Koch, Hauke, Schmid-Hempel, Paul
Proceedings of the National Academy of Sciences of the United States of America 2011 v.108 no.48 pp. 19288-19292
Bombus, Crithidia bombi, bacteria, digestive system, eclosion, feces, honey bees, hosts, immune system, intestinal microorganisms, parasites, phenotype, pollinators, protective effect, solitary bees

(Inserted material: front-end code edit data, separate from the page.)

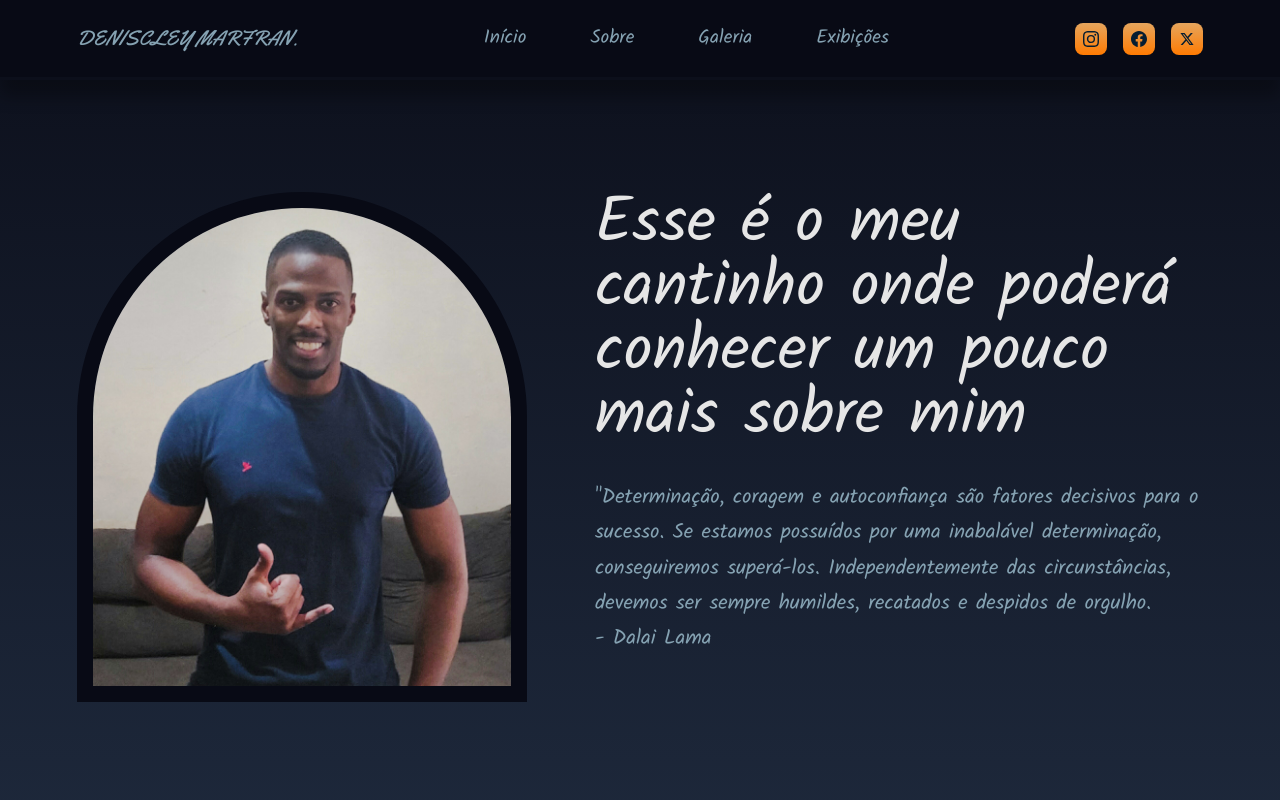
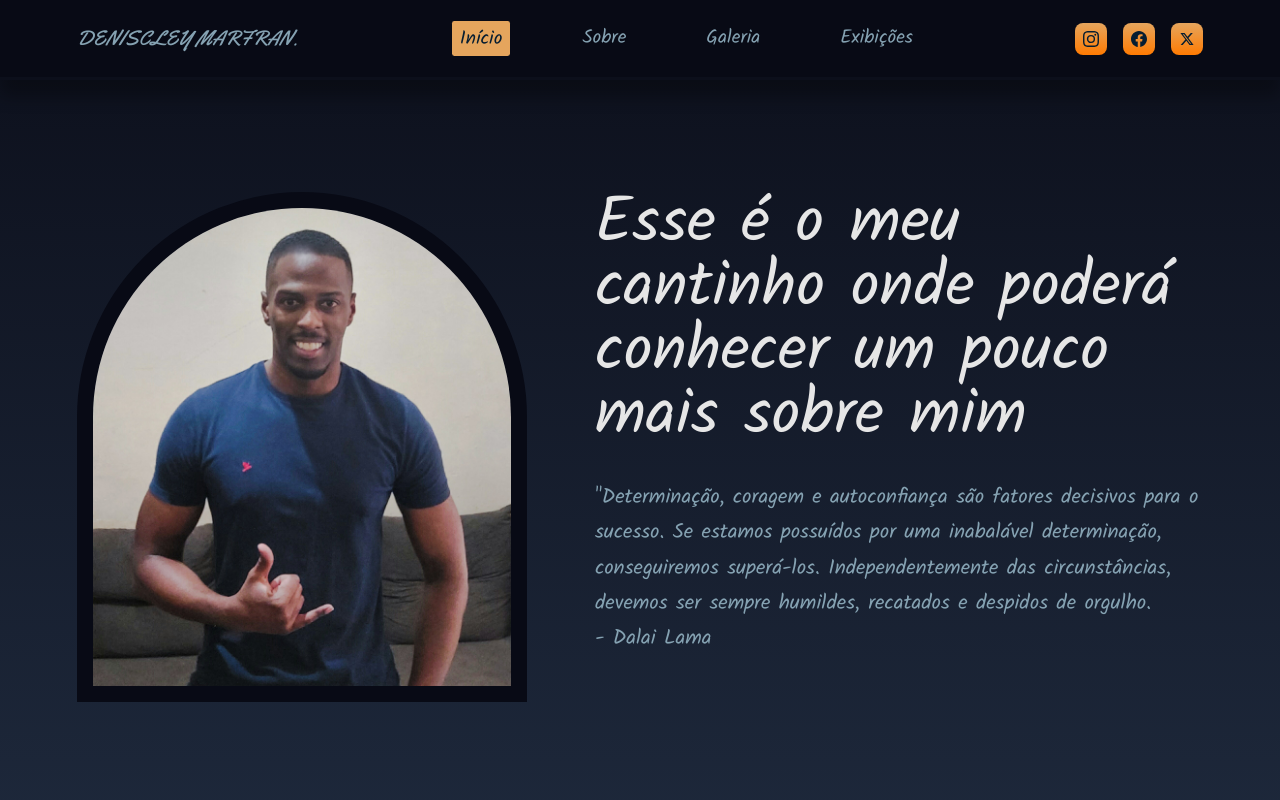
Before and after one commit to Deniscley/Personal.Photography.Gallery.Web, a Next.js app: page / in a window 1280 px wide. Shown: the top 800 px of the page. Built offline with nearby package versions, Linux system fonts and the light colour scheme.

Commit message:
feat: Navigation menu creation

```diff
--- a/src/components/layout/navbar/navbar.css
+++ b/src/components/layout/navbar/navbar.css
@@ -19,15 +19,23 @@ nav {
   box-shadow: 0 1rem 1rem rgba(0, 0, 0, 0.3);
 } */
 
+.show__nav {
+  display: none;
+}
+
+.hide__nav {
+  display: none;
+}
+
+.nav__toggle-btn {
+  display: none;
+}
+
 .nav__container {
   height: 100%;
   display: flex;
   justify-content: space-between;
   align-items: center;
-}
-
-.nav__toggle-btn {
-  display: none;
 }
 
 .nav__logo {
@@ -37,10 +45,42 @@ nav {
 .nav__links {
   display: flex;
   gap: 4rem;
+  align-items: center;
 }
 
 .nav__links div {
   font-size: 1.2rem;
+  margin: 0 0.5rem 0 0.5rem;
+}
+
+.nav__links li a {
+  display: flex;
+}
+
+.nav__links a {
+  text-decoration: none;
+  transition: var(--transition);
+}
+
+.nav__links a:hover {
+  color: var(--color-primary);
+}
+
+.active-nav {
+  position: relative;
+  background-color: var(--color-primary-variant);
+  border-radius: 0.15rem;
+  padding-top: 0.15rem;
+  color: var(--color-bg-4);
+}
+
+.active-nav::after {
+  content: "";
+  display: block;
+  height: 1.2rem;
+  background: var(--color-primary);
+  position: absolute;
+  margin-top: 2.15rem;
 }
 
 .nav__socials {
@@ -66,8 +106,12 @@ nav {
 }
 
 @media screen and (max-width: 1024px) {
-  .nav__socials {
-    display: none;
+  .nav__toggle-btn {
+    display: inline-block;
+    font-size: 2rem;
+    background: transparent;
+    cursor: pointer;
+    color: var(--color-white);
   }
 
   .nav__links {
@@ -79,9 +123,48 @@ nav {
     display: none;
   }
 
+  .nav__socials {
+    gap: 0.5rem;
+  }
+
+  .active-nav,
+  .active-nav::after {
+    display: none;
+    color: var(--color-primary-variant);
+  }
+
   .nav__links li {
-    height: 5rem;
-    box-shadow: -3rem 3rem 3rem rgba(0, 0, 0, 0.7);
+    height: 4rem;
+    width: 100%;
+    box-shadow: -2rem 2rem 5rem rgba(0, 0, 0, 0.5);
+    animation: navAnimation 600ms ease forwards;
+    transform: rotateX(90deg);
+    opacity: 0;
+    transform-origin: top;
+    margin-bottom: -0.09rem;
+  }
+
+  .nav__links li:nth-child(2) {
+    animation-delay: 200ms;
+  }
+
+  .nav__links li:nth-child(3) {
+    animation-delay: 400ms;
+  }
+
+  .nav__links li:nth-child(4) {
+    animation-delay: 600ms;
+  }
+
+  .nav__links li:nth-child(5) {
+    animation-delay: 800ms;
+  }
+
+  @keyframes navAnimation {
+    to {
+      transform: rotatex(0);
+      opacity: 1;
+    }
   }
 
   .nav__links li a {
@@ -89,15 +172,19 @@ nav {
     height: 100%;
     display: flex;
     align-items: center;
-    padding: 1rem 5rem 1rem 3rem;
+    padding: 1rem 4.5rem 1rem 4rem;
     border-top: 1px solid var(--color-bg-2);
+    justify-content: center;
   }
 
-  .nav__toggle-btn {
-    display: inline-block;
-    font-size: 2rem;
-    background: transparent;
-    cursor: pointer;
-    color: var(--color-white);
+  .show__nav {
+    padding-top: 0rem;
+    display: flex;
+    margin-top: -0.07rem;
+  }
+
+  .hide__nav {
+    padding-top: 0rem;
+    display: none;
   }
 }
--- a/src/components/layout/navbar/navbar.tsx
+++ b/src/components/layout/navbar/navbar.tsx
@@ -6,10 +6,17 @@ import Link from "next/link";
 import { links } from "../../../state/routes/routes";
 import { BsInstagram, BsFacebook } from "react-icons/bs";
 import { RiTwitterXFill } from "react-icons/ri";
+import { usePathname } from "next/navigation";
 import { FaBars } from "react-icons/fa";
 import { MdOutlineClose } from "react-icons/md";
+import { useState } from "react";
 
 export default function Navbar() {
+  const isActive = usePathname();
+  const activeNav = "active-nav";
+
+  const [isNavShowing, setIsNavShowing] = useState(false);
+
   // useLayoutEffect(() => {
   //   window.addEventListener("scroll", () => {
   //     document.querySelector("nav")?.classList.toggle("window-scrolled"),
@@ -24,11 +31,17 @@ export default function Navbar() {
           <div className={yellowtail.className}>DENISCLEY MARFRAN.</div>
         </Link>
 
-        <ul className="nav__links">
+        <ul
+          className={`nav__links ${isNavShowing ? "show__nav" : "hide__nav"}`}
+        >
           {links.map(({ name, path }, index) => {
             return (
               <li key={index}>
-                <Link href={path}>
+                <Link
+                  href={path}
+                  className={isActive === path ? activeNav : ""}
+                  onClick={() => setIsNavShowing((prev) => !prev)}
+                >
                   <div>{name}</div>
                 </Link>
               </li>
@@ -62,11 +75,11 @@ export default function Navbar() {
           </li>
         </ul>
 
-        <button className="nav__toggle-btn" id="nav__toggle-open">
-          <FaBars />
-        </button>
-        <button className="nav__toggle-btn" id="nav__toggle-close">
-          <MdOutlineClose />
+        <button
+          className="nav__toggle-btn"
+          onClick={() => setIsNavShowing((prev) => !prev)}
+        >
+          {isNavShowing ? <MdOutlineClose /> : <FaBars />}
         </button>
       </div>
     </nav>
```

Populations of important pollinators, such as bumble bees and honey bees, are declining at alarming rates worldwide. Parasites are likely contributing to this phenomenon. A distinct resident community of bacteria has recently been identified in bumble bees and honey bees that is not shared with related solitary bee species. We now show that the presence of these microbiota protects bee hosts against a widespread and highly virulent natural parasite (Crithidia bombi) in an experimental setting. We add further support to this antagonistic relationship from patterns found in field data. For the successful establishment of these microbiota and a protective effect, exposure to feces from nest mates was needed after pupal eclosion. Transmission of beneficial gut bacteria could therefore represent an important benefit of sociality. Our results stress the importance of considering the host microbiota as an "extended immune phenotype" in addition to the host immune system itself and provide a unique perspective to understanding bees in health and disease.